When a line below holds the string "final", show that line.

╔══

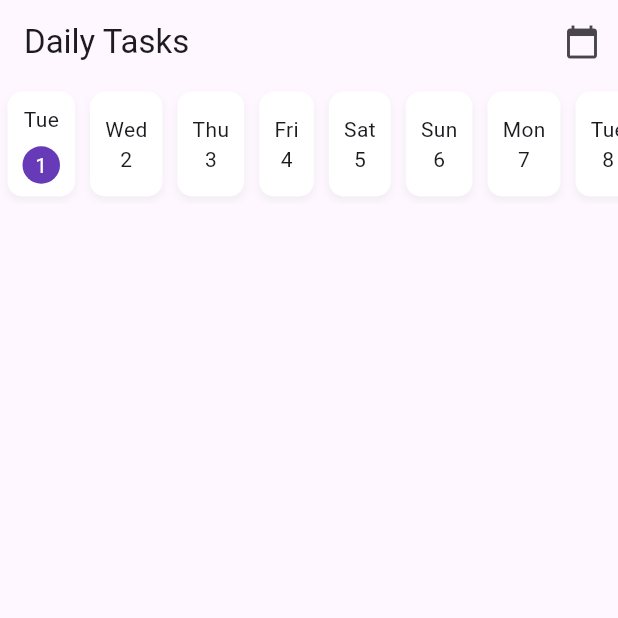
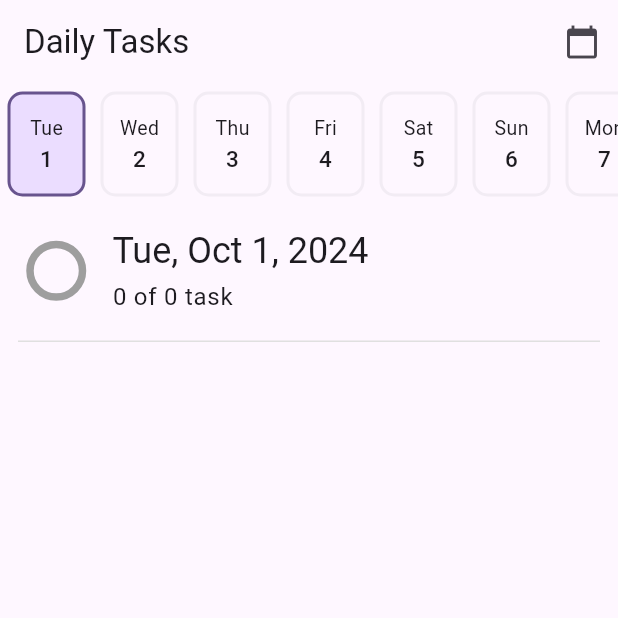
Before and after one commit to dcvieira/Flutter_Task_app, a Flutter app: the DailyTasksPage screen opened directly, after a tap on an icon or button, on a phone screen of 412 x 824 dp, the top half of it. Run offline on Flutter 3.47's test engine with Material 3 defaults, Android fonts, the phone set to English and light mode, and no system bars; our stand-ins replace supabase_flutter; accounts and stored records are empty.

```diff
--- a/lib/pages/dailyTasks/daily_tasks_page.dart
+++ b/lib/pages/dailyTasks/daily_tasks_page.dart
@@ -1,6 +1,7 @@
 import 'package:flutter/material.dart';
 import 'package:provider/provider.dart';
 import 'package:todo_app/pages/dailyTasks/widgets/daily_task_widget.dart';
+import 'package:todo_app/pages/dailyTasks/widgets/daily_tasks_summary_widget.dart';
 import 'package:todo_app/pages/dailyTasks/widgets/task_calendar.dart';
 import 'package:todo_app/providers/daily_task_provider.dart';
 
@@ -44,6 +45,20 @@ class _DailyTasksPageState extends State<DailyTasksPage> {
       body: Column(
         children: [
           const TaskCalendar(),
+          const SizedBox(
+            height: 10,
+          ),
+          const Padding(
+            padding: EdgeInsets.symmetric(horizontal: 20, vertical: 5),
+            child: DailyTasksSummaryWidget(),
+          ),
+          Padding(
+            padding: const EdgeInsets.all(12.0),
+            child: Divider(
+              color: Colors.grey.shade300,
+              height: 1,
+            ),
+          ),
           Expanded(
             child: Consumer<DailyTaskProvider>(builder: (context, provider, _) {
               if (provider.isLoading) {
--- /dev/null
+++ b/lib/pages/dailyTasks/widgets/daily_tasks_summary_widget.dart
@@ -0,0 +1,57 @@
+import 'package:flutter/material.dart';
+import 'package:intl/intl.dart';
+import 'package:provider/provider.dart';
+import 'package:todo_app/providers/daily_task_provider.dart';
+
+class DailyTasksSummaryWidget extends StatelessWidget {
+  const DailyTasksSummaryWidget({
+    super.key,
+  });
+
+  @override
+  Widget build(BuildContext context) {
+    final dailyTaskProvider = context.watch<DailyTaskProvider>();
+
+    return SizedBox(
+      child: Row(
+        crossAxisAlignment: CrossAxisAlignment.center,
+        children: [
+          SizedBox(
+            width: 35,
+            height: 35,
+            child: CircularProgressIndicator(
+              strokeWidth: 5,
+              backgroundColor: Colors.grey,
+              value: dailyTaskProvider.tasks.isNotEmpty
+                  ? (dailyTaskProvider.totalTasksDone /
+                      dailyTaskProvider.tasks.length)
+                  : 0,
+            ),
+          ),
+          const SizedBox(
+            width: 20,
+          ),
+
+          /// Texts
+          Column(
+            mainAxisAlignment: MainAxisAlignment.center,
+            crossAxisAlignment: CrossAxisAlignment.start,
+            children: [
+              Text(
+                DateFormat.yMMMEd().format(dailyTaskProvider.selectedDate),
+                style: Theme.of(context).textTheme.headlineSmall,
+              ),
+              const SizedBox(
+                height: 3,
+              ),
+              Text(
+                "${dailyTaskProvider.totalTasksDone} of ${dailyTaskProvider.tasks.length} task",
+                style: Theme.of(context).textTheme.bodyLarge,
+              ),
+            ],
+          )
+        ],
+      ),
+    );
+  }
+}
--- a/lib/pages/dailyTasks/widgets/task_calendar.dart
+++ b/lib/pages/dailyTasks/widgets/task_calendar.dart
@@ -19,48 +19,47 @@ class TaskCalendar extends StatelessWidget {
           itemBuilder: (context, index) {
             final date =
                 DateUtils.dateOnly(dailyTaskProvider.datesInMonth[index]);
+            final selected = date == dailyTaskProvider.selectedDate;
             return GestureDetector(
               onTap: () {
                 dailyTaskProvider.selectDate(date);
               },
               child: Container(
-                padding:
-                    const EdgeInsets.symmetric(horizontal: 10, vertical: 8),
+                width: 52,
                 margin: const EdgeInsets.symmetric(horizontal: 5, vertical: 5),
                 decoration: BoxDecoration(
-                  color: Colors.white,
+                  color: selected
+                      ? Theme.of(context).colorScheme.primaryContainer
+                      : Theme.of(context).colorScheme.surface,
                   borderRadius: BorderRadius.circular(10),
-                  boxShadow: [
-                    BoxShadow(
-                      color: Colors.grey.withOpacity(0.13),
-                      blurRadius: 4.0,
-                      offset: const Offset(0, 3),
-                    ),
-                  ],
+                  border: Border.all(
+                    color: selected
+                        ? Theme.of(context).colorScheme.primary
+                        : Theme.of(context).colorScheme.surfaceContainer,
+                    width: 2,
+                  ),
+                  // boxShadow: [
+                  //   BoxShadow(
+                  //     color: Colors.grey.withOpacity(0.13),
+                  //     blurRadius: 4.0,
+                  //     offset: const Offset(0, 3),
+                  //   ),
+                  // ],
                 ),
                 child: Column(
                   mainAxisAlignment: MainAxisAlignment.center,
                   children: [
                     Text(
                       DateFormat('EEE').format(date),
+                      style: const TextStyle(fontSize: 13),
                     ),
-                    date == dailyTaskProvider.selectedDate
-                        ? Container(
-                            margin: const EdgeInsets.only(top: 8),
-                            width: 25,
-                            height: 25,
-                            decoration: const BoxDecoration(
-                              color: Colors.deepPurple,
-                              shape: BoxShape.circle,
-                            ),
-                            child: Center(
-                              child: Text(
-                                date.day.toString(),
-                                style: const TextStyle(color: Colors.white),
-                              ),
-                            ),
-                          )
-                        : Text(date.day.toString()),
+                    Text(
+                      date.day.toString(),
+                      style: const TextStyle(
+                        fontSize: 15,
+                        fontWeight: FontWeight.w500,
+                      ),
+                    ),
                   ],
                 ),
               ),
--- a/lib/pages/taskList/task_list_page.dart
+++ b/lib/pages/taskList/task_list_page.dart
@@ -15,6 +15,7 @@ class TaskListPage extends StatefulWidget {
 
 class _TaskListPageState extends State<TaskListPage> {
   late final TaskProvider taskProvider;
+
   @override
   void initState() {
     taskProvider = context.read<TaskProvider>();
--- a/lib/providers/daily_task_provider.dart
+++ b/lib/providers/daily_task_provider.dart
@@ -36,11 +36,12 @@ class DailyTaskProvider with ChangeNotifier {
   void _setDatesInMonth(DateTime selectedDate) {
     List<DateTime> dates = [];
     DateTime firstDay = DateTime(selectedDate.year, selectedDate.month, 1);
-    DateTime lastDay = DateTime(selectedDate.year, selectedDate.month + 1, 0);
+    DateTime lastDay = DateTime(selectedDate.year, selectedDate.month + 1);
 
     for (DateTime date = firstDay;
         date.isBefore(lastDay);
         date = date.add(const Duration(days: 1))) {
+      print(date);
       dates.add(date);
     }
 
```
Also changed, not shown: lib/pages/taskCreate/task_create_page.dart (+60 -48 lines), lib/pages/taskGroup/task_group_list_page.dart (+19 -9 lines), lib/pages/taskGroupCreate/task_group_create_page.dart (+31 -8 lines), lib/providers/theme_provider.dart (added, +12 -0 lines), 1 other file.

╚══

→ **Solution**
+    final dailyTaskProvider = context.watch<DailyTaskProvider>();
             final date =
+            final selected = date == dailyTaskProvider.selectedDate;
   late final TaskProvider taskProvider;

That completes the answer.